- [Source information]:
◇ ◇ ◇ ◇ ◇ ◇ ◇
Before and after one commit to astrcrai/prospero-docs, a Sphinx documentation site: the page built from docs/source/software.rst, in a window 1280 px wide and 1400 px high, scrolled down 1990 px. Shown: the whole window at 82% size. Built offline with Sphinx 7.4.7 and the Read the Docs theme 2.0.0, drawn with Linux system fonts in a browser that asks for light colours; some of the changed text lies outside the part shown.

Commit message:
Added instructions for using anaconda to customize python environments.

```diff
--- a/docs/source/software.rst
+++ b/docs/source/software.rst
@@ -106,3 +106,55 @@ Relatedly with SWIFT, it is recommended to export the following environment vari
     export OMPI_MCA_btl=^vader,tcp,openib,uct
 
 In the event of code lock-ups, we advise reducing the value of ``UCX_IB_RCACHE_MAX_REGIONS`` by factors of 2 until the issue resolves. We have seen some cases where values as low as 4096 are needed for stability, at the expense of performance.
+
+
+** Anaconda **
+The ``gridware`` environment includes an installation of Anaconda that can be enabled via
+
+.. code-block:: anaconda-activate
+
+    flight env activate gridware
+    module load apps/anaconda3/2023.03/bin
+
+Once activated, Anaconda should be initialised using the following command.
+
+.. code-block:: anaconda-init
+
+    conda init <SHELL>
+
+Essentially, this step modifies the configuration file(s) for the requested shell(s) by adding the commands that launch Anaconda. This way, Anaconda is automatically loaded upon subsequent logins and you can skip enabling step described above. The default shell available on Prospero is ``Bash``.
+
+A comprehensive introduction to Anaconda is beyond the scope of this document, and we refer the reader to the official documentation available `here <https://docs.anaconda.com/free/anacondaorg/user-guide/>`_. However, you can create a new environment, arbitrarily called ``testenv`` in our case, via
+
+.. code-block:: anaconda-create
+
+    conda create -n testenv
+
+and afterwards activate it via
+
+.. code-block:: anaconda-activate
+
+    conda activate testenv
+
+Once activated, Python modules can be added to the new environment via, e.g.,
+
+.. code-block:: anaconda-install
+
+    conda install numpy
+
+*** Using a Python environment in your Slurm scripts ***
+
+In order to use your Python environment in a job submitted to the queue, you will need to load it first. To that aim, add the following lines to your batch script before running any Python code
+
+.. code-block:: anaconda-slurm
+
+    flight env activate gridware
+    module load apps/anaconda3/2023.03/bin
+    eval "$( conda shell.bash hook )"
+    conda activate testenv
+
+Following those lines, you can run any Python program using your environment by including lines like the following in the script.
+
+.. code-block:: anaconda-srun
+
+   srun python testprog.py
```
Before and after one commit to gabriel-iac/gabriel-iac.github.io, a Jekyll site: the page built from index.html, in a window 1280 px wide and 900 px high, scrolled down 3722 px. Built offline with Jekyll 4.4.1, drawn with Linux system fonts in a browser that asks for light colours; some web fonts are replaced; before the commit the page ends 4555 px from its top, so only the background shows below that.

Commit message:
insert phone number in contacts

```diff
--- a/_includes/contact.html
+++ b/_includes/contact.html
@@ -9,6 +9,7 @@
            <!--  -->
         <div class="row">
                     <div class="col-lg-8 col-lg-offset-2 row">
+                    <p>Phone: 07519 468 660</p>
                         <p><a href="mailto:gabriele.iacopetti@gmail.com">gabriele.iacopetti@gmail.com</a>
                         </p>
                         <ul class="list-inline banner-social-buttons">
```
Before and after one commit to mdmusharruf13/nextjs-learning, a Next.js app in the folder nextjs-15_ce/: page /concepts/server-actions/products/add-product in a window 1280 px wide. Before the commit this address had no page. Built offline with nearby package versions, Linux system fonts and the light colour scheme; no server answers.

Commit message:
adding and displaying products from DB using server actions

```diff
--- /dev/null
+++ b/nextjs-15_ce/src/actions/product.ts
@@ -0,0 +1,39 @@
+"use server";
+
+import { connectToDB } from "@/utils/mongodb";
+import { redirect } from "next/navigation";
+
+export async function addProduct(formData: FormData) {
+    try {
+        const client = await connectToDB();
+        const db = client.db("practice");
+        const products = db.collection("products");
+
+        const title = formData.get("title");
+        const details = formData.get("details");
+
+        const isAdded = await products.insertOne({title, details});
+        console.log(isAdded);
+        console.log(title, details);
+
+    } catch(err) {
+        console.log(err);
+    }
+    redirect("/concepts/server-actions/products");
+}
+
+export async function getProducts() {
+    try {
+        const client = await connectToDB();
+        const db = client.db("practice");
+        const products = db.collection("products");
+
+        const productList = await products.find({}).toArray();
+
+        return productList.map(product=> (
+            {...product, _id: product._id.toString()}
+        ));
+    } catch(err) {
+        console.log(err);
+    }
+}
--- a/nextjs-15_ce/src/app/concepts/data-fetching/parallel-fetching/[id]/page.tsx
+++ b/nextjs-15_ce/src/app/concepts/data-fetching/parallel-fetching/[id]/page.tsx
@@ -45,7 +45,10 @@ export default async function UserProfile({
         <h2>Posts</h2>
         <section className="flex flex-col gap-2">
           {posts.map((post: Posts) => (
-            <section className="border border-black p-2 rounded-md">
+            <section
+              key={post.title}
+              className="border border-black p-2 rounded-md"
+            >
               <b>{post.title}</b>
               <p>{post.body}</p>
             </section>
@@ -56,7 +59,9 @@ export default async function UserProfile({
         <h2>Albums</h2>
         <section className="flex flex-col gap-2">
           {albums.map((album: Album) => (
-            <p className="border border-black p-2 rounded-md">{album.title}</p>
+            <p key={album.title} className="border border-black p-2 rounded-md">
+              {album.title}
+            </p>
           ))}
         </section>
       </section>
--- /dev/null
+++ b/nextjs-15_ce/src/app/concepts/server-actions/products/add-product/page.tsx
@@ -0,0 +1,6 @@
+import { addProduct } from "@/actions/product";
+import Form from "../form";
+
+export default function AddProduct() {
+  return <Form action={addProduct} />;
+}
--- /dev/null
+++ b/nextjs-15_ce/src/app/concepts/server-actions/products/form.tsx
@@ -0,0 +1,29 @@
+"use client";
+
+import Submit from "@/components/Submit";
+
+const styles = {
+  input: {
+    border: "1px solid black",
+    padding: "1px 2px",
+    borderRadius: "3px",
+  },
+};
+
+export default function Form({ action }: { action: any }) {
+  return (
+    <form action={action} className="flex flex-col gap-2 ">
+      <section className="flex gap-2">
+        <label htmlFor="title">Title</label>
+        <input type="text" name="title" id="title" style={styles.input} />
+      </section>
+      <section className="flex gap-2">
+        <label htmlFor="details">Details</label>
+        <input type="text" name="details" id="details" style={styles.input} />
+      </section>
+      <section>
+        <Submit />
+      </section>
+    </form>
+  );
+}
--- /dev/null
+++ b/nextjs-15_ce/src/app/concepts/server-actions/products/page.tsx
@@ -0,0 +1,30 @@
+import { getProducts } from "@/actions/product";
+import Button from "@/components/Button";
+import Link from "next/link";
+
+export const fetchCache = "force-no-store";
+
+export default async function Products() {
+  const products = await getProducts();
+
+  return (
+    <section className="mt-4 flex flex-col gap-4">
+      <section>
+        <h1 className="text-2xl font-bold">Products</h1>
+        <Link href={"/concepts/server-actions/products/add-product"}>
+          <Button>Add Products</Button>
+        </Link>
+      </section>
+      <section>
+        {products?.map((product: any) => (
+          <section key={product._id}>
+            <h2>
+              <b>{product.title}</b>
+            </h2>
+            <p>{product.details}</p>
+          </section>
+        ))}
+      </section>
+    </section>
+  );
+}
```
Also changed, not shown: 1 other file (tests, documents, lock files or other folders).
◇ ◇ ◇ ◇ ◇ ◇ ◇
- [Task item]:
The answer consists of every entry, returned exactly.

- [Answer box]:
Before and after one commit to astrcrai/prospero-docs, a Sphinx documentation site: the page built from docs/source/software.rst, in a window 1280 px wide and 1400 px high, scrolled down 1990 px. Shown: the whole window at 82% size. Built offline with Sphinx 7.4.7 and the Read the Docs theme 2.0.0, drawn with Linux system fonts in a browser that asks for light colours; some of the changed text lies outside the part shown.

Commit message:
Added instructions for using anaconda to customize python environments.

```diff
--- a/docs/source/software.rst
+++ b/docs/source/software.rst
@@ -106,3 +106,55 @@ Relatedly with SWIFT, it is recommended to export the following environment vari
     export OMPI_MCA_btl=^vader,tcp,openib,uct
 
 In the event of code lock-ups, we advise reducing the value of ``UCX_IB_RCACHE_MAX_REGIONS`` by factors of 2 until the issue resolves. We have seen some cases where values as low as 4096 are needed for stability, at the expense of performance.
+
+
+** Anaconda **
+The ``gridware`` environment includes an installation of Anaconda that can be enabled via
+
+.. code-block:: anaconda-activate
+
+    flight env activate gridware
+    module load apps/anaconda3/2023.03/bin
+
+Once activated, Anaconda should be initialised using the following command.
+
+.. code-block:: anaconda-init
+
+    conda init <SHELL>
+
+Essentially, this step modifies the configuration file(s) for the requested shell(s) by adding the commands that launch Anaconda. This way, Anaconda is automatically loaded upon subsequent logins and you can skip enabling step described above. The default shell available on Prospero is ``Bash``.
+
+A comprehensive introduction to Anaconda is beyond the scope of this document, and we refer the reader to the official documentation available `here <https://docs.anaconda.com/free/anacondaorg/user-guide/>`_. However, you can create a new environment, arbitrarily called ``testenv`` in our case, via
+
+.. code-block:: anaconda-create
+
+    conda create -n testenv
+
+and afterwards activate it via
+
+.. code-block:: anaconda-activate
+
+    conda activate testenv
+
+Once activated, Python modules can be added to the new environment via, e.g.,
+
+.. code-block:: anaconda-install
+
+    conda install numpy
+
+*** Using a Python environment in your Slurm scripts ***
+
+In order to use your Python environment in a job submitted to the queue, you will need to load it first. To that aim, add the following lines to your batch script before running any Python code
+
+.. code-block:: anaconda-slurm
+
+    flight env activate gridware
+    module load apps/anaconda3/2023.03/bin
+    eval "$( conda shell.bash hook )"
+    conda activate testenv
+
+Following those lines, you can run any Python program using your environment by including lines like the following in the script.
+
+.. code-block:: anaconda-srun
+
+   srun python testprog.py
```
Before and after one commit to gabriel-iac/gabriel-iac.github.io, a Jekyll site: the page built from index.html, in a window 1280 px wide and 900 px high, scrolled down 3722 px. Built offline with Jekyll 4.4.1, drawn with Linux system fonts in a browser that asks for light colours; some web fonts are replaced; before the commit the page ends 4555 px from its top, so only the background shows below that.

Commit message:
insert phone number in contacts

```diff
--- a/_includes/contact.html
+++ b/_includes/contact.html
@@ -9,6 +9,7 @@
            <!--  -->
         <div class="row">
                     <div class="col-lg-8 col-lg-offset-2 row">
+                    <p>Phone: 07519 468 660</p>
                         <p><a href="mailto:gabriele.iacopetti@gmail.com">gabriele.iacopetti@gmail.com</a>
                         </p>
                         <ul class="list-inline banner-social-buttons">
```
Before and after one commit to mdmusharruf13/nextjs-learning, a Next.js app in the folder nextjs-15_ce/: page /concepts/server-actions/products/add-product in a window 1280 px wide. Before the commit this address had no page. Built offline with nearby package versions, Linux system fonts and the light colour scheme; no server answers.

Commit message:
adding and displaying products from DB using server actions

```diff
--- /dev/null
+++ b/nextjs-15_ce/src/actions/product.ts
@@ -0,0 +1,39 @@
+"use server";
+
+import { connectToDB } from "@/utils/mongodb";
+import { redirect } from "next/navigation";
+
+export async function addProduct(formData: FormData) {
+    try {
+        const client = await connectToDB();
+        const db = client.db("practice");
+        const products = db.collection("products");
+
+        const title = formData.get("title");
+        const details = formData.get("details");
+
+        const isAdded = await products.insertOne({title, details});
+        console.log(isAdded);
+        console.log(title, details);
+
+    } catch(err) {
+        console.log(err);
+    }
+    redirect("/concepts/server-actions/products");
+}
+
+export async function getProducts() {
+    try {
+        const client = await connectToDB();
+        const db = client.db("practice");
+        const products = db.collection("products");
+
+        const productList = await products.find({}).toArray();
+
+        return productList.map(product=> (
+            {...product, _id: product._id.toString()}
+        ));
+    } catch(err) {
+        console.log(err);
+    }
+}
--- a/nextjs-15_ce/src/app/concepts/data-fetching/parallel-fetching/[id]/page.tsx
+++ b/nextjs-15_ce/src/app/concepts/data-fetching/parallel-fetching/[id]/page.tsx
@@ -45,7 +45,10 @@ export default async function UserProfile({
         <h2>Posts</h2>
         <section className="flex flex-col gap-2">
           {posts.map((post: Posts) => (
-            <section className="border border-black p-2 rounded-md">
+            <section
+              key={post.title}
+              className="border border-black p-2 rounded-md"
+            >
               <b>{post.title}</b>
               <p>{post.body}</p>
             </section>
@@ -56,7 +59,9 @@ export default async function UserProfile({
         <h2>Albums</h2>
         <section className="flex flex-col gap-2">
           {albums.map((album: Album) => (
-            <p className="border border-black p-2 rounded-md">{album.title}</p>
+            <p key={album.title} className="border border-black p-2 rounded-md">
+              {album.title}
+            </p>
           ))}
         </section>
       </section>
--- /dev/null
+++ b/nextjs-15_ce/src/app/concepts/server-actions/products/add-product/page.tsx
@@ -0,0 +1,6 @@
+import { addProduct } from "@/actions/product";
+import Form from "../form";
+
+export default function AddProduct() {
+  return <Form action={addProduct} />;
+}
--- /dev/null
+++ b/nextjs-15_ce/src/app/concepts/server-actions/products/form.tsx
@@ -0,0 +1,29 @@
+"use client";
+
+import Submit from "@/components/Submit";
+
+const styles = {
+  input: {
+    border: "1px solid black",
+    padding: "1px 2px",
+    borderRadius: "3px",
+  },
+};
+
+export default function Form({ action }: { action: any }) {
+  return (
+    <form action={action} className="flex flex-col gap-2 ">
+      <section className="flex gap-2">
+        <label htmlFor="title">Title</label>
+        <input type="text" name="title" id="title" style={styles.input} />
+      </section>
+      <section className="flex gap-2">
+        <label htmlFor="details">Details</label>
+        <input type="text" name="details" id="details" style={styles.input} />
+      </section>
+      <section>
+        <Submit />
+      </section>
+    </form>
+  );
+}
--- /dev/null
+++ b/nextjs-15_ce/src/app/concepts/server-actions/products/page.tsx
@@ -0,0 +1,30 @@
+import { getProducts } from "@/actions/product";
+import Button from "@/components/Button";
+import Link from "next/link";
+
+export const fetchCache = "force-no-store";
+
+export default async function Products() {
+  const products = await getProducts();
+
+  return (
+    <section className="mt-4 flex flex-col gap-4">
+      <section>
+        <h1 className="text-2xl font-bold">Products</h1>
+        <Link href={"/concepts/server-actions/products/add-product"}>
+          <Button>Add Products</Button>
+        </Link>
+      </section>
+      <section>
+        {products?.map((product: any) => (
+          <section key={product._id}>
+            <h2>
+              <b>{product.title}</b>
+            </h2>
+            <p>{product.details}</p>
+          </section>
+        ))}
+      </section>
+    </section>
+  );
+}
```
Also changed, not shown: 1 other file (tests, documents, lock files or other folders).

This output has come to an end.